where human lives are at stake every day. Technology in a car has to work. Having
said that, the technology in a modern car is quite incredible. You might
immediately think of the Google driverless car as being a technological marvel
but the average car that is driven out of the local showroom is an incredibly
powerful mobile computer. Some people yearn for the days when there was a
mechanical carburettor and simple physical devices in a car because a roadside
quick-fix was easier to apply but that would be like bemoaning the modern
spreadsheet and yearning for an abacus because computers sometimes stop

to the modern car.

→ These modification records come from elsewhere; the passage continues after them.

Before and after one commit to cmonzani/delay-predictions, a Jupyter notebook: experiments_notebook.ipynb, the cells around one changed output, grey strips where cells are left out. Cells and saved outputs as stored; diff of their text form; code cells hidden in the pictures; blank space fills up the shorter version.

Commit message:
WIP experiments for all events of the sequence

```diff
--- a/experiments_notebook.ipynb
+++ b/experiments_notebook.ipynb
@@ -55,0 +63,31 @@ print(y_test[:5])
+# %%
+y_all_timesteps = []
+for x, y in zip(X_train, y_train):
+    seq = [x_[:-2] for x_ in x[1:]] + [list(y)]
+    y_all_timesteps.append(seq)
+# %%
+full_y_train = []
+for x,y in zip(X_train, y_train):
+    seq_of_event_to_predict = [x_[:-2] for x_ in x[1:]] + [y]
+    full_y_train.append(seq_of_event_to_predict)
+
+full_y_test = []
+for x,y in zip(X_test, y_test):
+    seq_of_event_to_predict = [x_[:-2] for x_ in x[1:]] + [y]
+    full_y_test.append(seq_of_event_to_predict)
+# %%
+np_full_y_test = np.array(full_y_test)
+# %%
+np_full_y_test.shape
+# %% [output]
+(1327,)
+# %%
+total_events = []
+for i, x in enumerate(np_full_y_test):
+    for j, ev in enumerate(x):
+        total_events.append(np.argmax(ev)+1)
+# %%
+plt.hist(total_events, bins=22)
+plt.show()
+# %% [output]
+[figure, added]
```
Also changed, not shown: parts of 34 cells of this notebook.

of some of the features we are seeing today. Many sound like they come from
science fiction shows. Adaptive cruise control sends a radar beam from the
front of the car to monitor for vehicles in front so that your car can be
automatically slowed in the case of a slower vehicle in front of you. In
addition to making cruise control easier, it also applies additional braking
force if a collision is imminent. Adaptive headlights will automatically dim
when they see oncoming traffic and will turn the beam around corners to help
you see where you are going. Lane departure warning systems alert you if you
are moving lanes without an indicator meaning you may be drifting from one lane
to the next. Blind-spot detection is similar to lane departure warning systems but
this time it will warn you of a vehicle in a lane you are consciously trying to
move to. Rain-sensing wipers allow the car to decide how often and how fast the
wipers need to move. Tyre-pressure monitors alert you to discrepancies in tyre
pressures – although they don’t go a step further and automatically correct the
pressure for you…yet. Proactive roll avoidance will actually modify your
throttle and brake dependent upon what the car is doing to try and avoid a car
rollover. Once there was seemingly a competition amongst car manufacturers to
see who could have the most airbags (Toyota Scion IQ with eleven air bags won
that race) but now it seems to be a matter of who can have the most cameras
with 360 degree aerial views already available when parking a car. When driving
in the normal direction, cross-traffic alerts try and avoid collisions from
cars on the side. One I really struggle with is the death of the manual
handbrake. First it turned into a footbrake but it has now transformed into a
button. If I was a teenager again and wanted to impress a girl, what better way
to do it than to do a perfect ‘handbrakey’ in front of said girl? Electronic
handbrakes have taken that option away (which is probably a good thing as I am
no longer trying to impress girls other than my wife and she was never really
that impressed with a handbrake turn!)

of the items I have mentioned even touch on GPS and infotainment systems or car
entry systems and the list could go on. Luxury cars have over one hundred
electronic control units (ECUs) installed in them to manage the variety of
technologies present – with many communicating with each other as part of the
system. A modern car has over one hundred million lines of computer code which
is more than a jet fighter.

is all of this leading? The Tesla Model S is available to purchase today that
has automatic steering within a lane and automatic lane-changing with a tap of
the turn signal. But the next major change is autonomous.

29 June 2011, Nevada was the first US state to allow autonomous vehicles and
now, with nine areas in the US allowing autonomous vehicles, Google’s 23
vehicles have ticked over 2.4 million kilometres in driverless mode. Google is
not the first or only company with a focus on autonomy. Toyota alone has over
1,400 patents for self-driving vehicles. Many of the items mentioned in this
article are little steps along the autonomous path but there is no doubt that
the race is on for the first autonomous vehicle to be available on a showroom

me I can hardly wait. Driving along the highway with a computer in control
while I watch episodes of Big Bang Theory is very appealing. I will be looking
for one extra feature though – the car with the ‘handbrakey’ option will earn
my hard-earned cash.

Mathew Dickerson

Scroll to Top